Dataset entries
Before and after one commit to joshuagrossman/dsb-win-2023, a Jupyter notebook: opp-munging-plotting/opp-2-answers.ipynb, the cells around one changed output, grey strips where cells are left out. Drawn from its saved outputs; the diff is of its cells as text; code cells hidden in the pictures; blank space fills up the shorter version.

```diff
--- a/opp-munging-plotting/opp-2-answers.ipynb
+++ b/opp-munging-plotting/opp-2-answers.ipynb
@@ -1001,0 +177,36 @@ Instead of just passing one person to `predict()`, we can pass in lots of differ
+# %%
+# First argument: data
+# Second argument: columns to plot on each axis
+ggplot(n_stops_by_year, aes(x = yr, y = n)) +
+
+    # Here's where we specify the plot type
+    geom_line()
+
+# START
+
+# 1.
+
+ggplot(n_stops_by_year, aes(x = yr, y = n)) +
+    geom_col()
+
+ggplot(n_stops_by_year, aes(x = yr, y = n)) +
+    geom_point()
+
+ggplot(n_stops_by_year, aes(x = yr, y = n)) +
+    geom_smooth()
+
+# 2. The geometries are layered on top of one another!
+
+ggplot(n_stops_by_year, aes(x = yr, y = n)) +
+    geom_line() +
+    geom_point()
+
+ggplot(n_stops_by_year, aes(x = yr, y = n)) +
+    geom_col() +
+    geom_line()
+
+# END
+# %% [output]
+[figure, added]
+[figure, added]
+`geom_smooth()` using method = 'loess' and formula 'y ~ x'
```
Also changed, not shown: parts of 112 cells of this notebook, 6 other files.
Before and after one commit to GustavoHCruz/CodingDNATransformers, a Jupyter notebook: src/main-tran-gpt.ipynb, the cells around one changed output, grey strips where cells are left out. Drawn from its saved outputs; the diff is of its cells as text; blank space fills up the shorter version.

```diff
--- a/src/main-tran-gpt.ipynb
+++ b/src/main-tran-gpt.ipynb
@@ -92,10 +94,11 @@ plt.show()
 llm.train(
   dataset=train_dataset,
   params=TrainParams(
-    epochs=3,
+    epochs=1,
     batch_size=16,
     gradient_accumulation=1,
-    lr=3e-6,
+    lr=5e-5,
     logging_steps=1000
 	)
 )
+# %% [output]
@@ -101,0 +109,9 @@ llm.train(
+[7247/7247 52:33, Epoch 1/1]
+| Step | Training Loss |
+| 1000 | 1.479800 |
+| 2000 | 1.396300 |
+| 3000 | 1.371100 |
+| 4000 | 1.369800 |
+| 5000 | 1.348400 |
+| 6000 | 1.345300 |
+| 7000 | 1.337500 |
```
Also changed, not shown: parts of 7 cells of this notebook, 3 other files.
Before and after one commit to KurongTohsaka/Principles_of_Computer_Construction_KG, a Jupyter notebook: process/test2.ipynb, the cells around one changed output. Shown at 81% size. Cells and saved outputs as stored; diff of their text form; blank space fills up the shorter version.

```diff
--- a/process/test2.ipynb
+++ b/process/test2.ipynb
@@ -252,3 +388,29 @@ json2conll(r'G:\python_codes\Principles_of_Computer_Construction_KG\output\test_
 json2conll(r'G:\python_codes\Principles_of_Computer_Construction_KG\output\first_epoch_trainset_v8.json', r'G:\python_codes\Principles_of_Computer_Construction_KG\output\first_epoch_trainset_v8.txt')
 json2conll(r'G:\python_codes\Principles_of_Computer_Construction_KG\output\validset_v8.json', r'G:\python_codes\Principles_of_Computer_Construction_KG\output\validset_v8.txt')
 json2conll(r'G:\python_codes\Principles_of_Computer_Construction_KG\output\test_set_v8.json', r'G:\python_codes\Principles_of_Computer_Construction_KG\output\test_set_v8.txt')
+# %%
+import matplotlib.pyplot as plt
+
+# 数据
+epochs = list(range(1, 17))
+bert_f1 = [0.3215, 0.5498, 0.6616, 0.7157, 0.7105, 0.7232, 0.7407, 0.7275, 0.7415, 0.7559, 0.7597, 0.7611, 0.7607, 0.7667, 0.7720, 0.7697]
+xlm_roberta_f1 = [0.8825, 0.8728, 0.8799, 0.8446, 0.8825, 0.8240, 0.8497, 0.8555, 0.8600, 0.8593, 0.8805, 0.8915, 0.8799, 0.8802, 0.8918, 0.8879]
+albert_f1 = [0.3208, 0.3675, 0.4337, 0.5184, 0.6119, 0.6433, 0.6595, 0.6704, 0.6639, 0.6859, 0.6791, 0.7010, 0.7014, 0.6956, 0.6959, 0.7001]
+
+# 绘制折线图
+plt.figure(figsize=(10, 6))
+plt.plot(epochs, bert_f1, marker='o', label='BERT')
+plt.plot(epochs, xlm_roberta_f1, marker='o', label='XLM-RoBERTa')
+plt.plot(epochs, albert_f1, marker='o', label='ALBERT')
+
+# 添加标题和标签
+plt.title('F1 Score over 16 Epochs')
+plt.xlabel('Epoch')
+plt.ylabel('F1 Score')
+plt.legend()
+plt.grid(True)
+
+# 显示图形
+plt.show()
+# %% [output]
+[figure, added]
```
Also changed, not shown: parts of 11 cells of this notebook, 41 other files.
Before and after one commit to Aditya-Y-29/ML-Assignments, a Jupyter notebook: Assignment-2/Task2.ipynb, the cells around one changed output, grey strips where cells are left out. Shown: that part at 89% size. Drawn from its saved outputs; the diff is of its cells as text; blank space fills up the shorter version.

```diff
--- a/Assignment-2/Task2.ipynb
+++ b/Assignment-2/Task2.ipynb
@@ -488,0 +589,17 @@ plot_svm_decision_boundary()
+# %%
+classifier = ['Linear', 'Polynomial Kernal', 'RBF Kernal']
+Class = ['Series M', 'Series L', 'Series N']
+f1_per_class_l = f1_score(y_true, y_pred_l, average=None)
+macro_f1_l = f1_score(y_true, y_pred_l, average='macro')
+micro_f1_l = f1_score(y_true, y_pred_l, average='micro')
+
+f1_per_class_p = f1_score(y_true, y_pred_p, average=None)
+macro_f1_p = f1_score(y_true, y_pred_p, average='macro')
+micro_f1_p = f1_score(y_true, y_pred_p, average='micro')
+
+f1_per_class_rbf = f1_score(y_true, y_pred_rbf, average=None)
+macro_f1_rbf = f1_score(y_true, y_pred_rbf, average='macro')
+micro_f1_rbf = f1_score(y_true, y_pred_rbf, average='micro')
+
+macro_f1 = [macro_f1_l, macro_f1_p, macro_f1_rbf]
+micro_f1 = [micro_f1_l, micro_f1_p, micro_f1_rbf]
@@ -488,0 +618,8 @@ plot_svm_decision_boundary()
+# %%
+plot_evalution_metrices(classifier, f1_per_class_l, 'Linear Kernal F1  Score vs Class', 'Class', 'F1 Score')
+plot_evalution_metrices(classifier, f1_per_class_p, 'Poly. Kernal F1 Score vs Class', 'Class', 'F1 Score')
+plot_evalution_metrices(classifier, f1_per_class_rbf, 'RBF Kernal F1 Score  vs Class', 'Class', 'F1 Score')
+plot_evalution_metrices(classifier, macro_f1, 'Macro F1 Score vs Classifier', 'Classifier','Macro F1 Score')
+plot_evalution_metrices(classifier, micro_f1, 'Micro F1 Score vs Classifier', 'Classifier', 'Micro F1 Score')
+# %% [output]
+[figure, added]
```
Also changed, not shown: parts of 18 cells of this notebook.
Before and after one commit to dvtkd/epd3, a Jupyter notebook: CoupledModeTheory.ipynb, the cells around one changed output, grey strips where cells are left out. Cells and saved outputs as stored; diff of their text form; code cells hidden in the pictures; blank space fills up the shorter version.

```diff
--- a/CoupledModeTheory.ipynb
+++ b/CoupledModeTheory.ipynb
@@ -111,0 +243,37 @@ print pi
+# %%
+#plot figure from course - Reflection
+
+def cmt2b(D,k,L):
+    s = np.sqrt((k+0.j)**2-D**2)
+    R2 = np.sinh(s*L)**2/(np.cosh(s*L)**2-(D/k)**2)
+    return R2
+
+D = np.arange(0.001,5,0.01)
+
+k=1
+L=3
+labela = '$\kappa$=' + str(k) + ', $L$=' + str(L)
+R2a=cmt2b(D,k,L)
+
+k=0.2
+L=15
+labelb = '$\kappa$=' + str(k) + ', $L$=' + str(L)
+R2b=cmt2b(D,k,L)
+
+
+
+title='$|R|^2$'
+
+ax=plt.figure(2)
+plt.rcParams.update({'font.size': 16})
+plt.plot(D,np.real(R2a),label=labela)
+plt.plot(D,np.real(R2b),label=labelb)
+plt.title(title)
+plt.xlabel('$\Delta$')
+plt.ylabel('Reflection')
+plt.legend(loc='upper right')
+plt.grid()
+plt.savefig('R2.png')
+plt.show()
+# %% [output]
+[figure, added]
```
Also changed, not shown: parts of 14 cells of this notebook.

EXERCISE PROMPT. If a line in the records above has the word "Assignment", copy it.

EXERCISE ANSWER.
Before and after one commit to Aditya-Y-29/ML-Assignments, a Jupyter notebook: Assignment-2/Task2.ipynb, the cells around one changed output, grey strips where cells are left out. Shown: that part at 89% size. Drawn from its saved outputs; the diff is of its cells as text; blank space fills up the shorter version.
--- a/Assignment-2/Task2.ipynb
+++ b/Assignment-2/Task2.ipynb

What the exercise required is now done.